── Material to process ──

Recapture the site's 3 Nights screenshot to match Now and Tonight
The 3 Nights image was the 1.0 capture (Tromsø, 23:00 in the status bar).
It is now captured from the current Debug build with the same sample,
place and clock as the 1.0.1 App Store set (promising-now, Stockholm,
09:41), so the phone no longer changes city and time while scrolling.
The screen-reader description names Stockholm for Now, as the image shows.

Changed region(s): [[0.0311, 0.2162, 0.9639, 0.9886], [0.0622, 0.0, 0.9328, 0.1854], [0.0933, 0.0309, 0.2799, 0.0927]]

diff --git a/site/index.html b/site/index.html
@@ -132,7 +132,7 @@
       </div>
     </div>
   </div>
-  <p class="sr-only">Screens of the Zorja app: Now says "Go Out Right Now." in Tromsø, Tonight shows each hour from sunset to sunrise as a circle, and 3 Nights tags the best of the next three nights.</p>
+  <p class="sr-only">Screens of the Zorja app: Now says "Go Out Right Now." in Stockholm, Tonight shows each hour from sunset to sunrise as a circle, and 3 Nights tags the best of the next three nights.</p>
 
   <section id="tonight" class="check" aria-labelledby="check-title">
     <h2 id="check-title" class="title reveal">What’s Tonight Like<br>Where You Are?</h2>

───
── Material to process ──

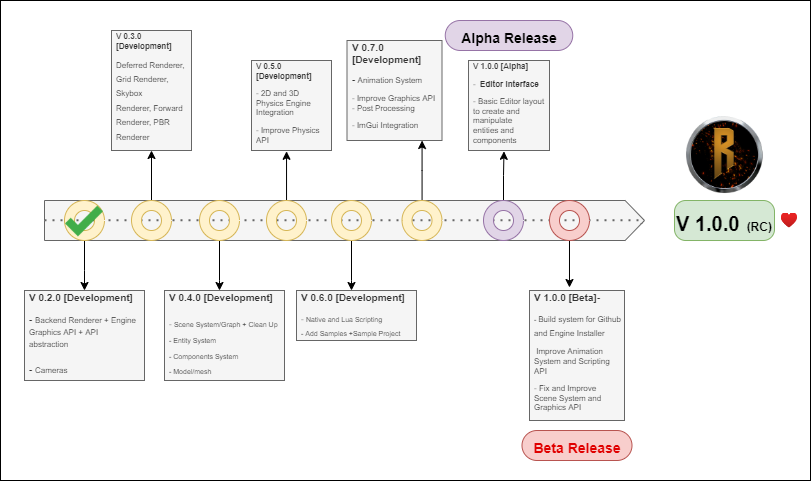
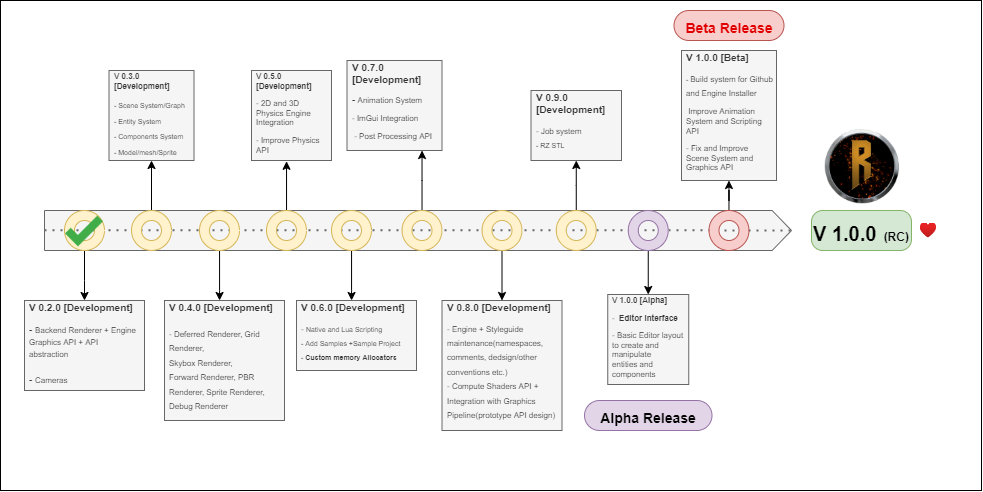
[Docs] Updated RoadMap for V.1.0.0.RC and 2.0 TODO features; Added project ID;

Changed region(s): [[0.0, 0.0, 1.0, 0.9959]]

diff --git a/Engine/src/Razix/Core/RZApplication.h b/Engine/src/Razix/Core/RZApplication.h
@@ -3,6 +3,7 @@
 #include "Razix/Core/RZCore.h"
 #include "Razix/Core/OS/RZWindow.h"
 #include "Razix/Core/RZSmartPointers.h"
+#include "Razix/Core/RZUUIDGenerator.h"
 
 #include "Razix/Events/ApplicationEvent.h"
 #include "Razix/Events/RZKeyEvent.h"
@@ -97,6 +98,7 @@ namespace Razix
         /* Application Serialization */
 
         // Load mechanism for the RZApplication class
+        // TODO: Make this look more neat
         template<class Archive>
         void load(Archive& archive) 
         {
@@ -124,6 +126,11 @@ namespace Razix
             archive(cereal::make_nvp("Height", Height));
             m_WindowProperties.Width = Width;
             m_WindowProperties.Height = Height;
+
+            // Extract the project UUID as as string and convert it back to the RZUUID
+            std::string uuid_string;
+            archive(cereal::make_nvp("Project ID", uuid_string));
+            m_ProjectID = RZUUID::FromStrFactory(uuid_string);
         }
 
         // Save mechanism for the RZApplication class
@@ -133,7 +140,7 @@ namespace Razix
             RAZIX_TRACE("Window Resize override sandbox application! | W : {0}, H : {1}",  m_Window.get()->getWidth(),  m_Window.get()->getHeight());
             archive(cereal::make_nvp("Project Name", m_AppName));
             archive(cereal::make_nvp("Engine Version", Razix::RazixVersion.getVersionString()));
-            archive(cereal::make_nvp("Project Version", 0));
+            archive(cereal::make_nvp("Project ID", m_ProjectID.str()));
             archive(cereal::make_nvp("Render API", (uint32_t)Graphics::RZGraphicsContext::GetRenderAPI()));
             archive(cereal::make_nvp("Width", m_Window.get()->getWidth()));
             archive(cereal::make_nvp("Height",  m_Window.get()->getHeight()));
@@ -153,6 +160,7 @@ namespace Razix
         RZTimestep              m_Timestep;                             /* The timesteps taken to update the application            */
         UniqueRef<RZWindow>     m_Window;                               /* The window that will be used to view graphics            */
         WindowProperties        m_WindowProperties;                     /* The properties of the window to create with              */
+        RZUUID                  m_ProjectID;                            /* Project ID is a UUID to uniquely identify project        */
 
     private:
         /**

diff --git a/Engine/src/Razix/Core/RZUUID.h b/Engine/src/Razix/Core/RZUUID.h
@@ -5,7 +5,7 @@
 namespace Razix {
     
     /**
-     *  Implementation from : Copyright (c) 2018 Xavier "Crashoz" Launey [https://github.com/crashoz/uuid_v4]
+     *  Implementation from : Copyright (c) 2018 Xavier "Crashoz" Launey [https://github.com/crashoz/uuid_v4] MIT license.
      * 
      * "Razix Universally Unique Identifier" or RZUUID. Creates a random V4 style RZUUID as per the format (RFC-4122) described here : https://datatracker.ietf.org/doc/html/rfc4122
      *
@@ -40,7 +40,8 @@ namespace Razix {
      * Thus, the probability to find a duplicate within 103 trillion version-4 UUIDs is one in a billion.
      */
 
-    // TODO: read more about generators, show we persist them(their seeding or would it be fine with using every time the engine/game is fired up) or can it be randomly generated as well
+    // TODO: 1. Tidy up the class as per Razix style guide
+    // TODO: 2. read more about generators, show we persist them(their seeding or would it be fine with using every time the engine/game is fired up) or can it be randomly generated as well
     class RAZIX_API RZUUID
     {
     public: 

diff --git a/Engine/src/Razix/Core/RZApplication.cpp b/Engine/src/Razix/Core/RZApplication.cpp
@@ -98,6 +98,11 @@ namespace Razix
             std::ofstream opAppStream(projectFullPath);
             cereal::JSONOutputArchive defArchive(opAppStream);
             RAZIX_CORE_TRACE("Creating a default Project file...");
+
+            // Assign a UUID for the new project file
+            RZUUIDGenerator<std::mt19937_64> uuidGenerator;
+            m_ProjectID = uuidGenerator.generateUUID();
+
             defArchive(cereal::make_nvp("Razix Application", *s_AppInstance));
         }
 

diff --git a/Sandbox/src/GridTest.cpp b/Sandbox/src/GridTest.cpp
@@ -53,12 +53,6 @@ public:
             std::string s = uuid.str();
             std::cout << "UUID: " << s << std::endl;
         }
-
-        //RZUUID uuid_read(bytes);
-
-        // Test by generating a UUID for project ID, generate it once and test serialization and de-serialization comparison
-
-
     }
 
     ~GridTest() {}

───

From the entries above, restate word for word the lines from the line containing "diff --git a/site/index.html" to the line containing "Like<br>Where You Are?</h2>", both ends included, and nothing more.

◆ **Exercise answer**
diff --git a/site/index.html b/site/index.html
@@ -132,7 +132,7 @@
       </div>
     </div>
   </div>
-  <p class="sr-only">Screens of the Zorja app: Now says "Go Out Right Now." in Tromsø, Tonight shows each hour from sunset to sunrise as a circle, and 3 Nights tags the best of the next three nights.</p>
+  <p class="sr-only">Screens of the Zorja app: Now says "Go Out Right Now." in Stockholm, Tonight shows each hour from sunset to sunrise as a circle, and 3 Nights tags the best of the next three nights.</p>
 
   <section id="tonight" class="check" aria-labelledby="check-title">
     <h2 id="check-title" class="title reveal">What’s Tonight Like<br>Where You Are?</h2>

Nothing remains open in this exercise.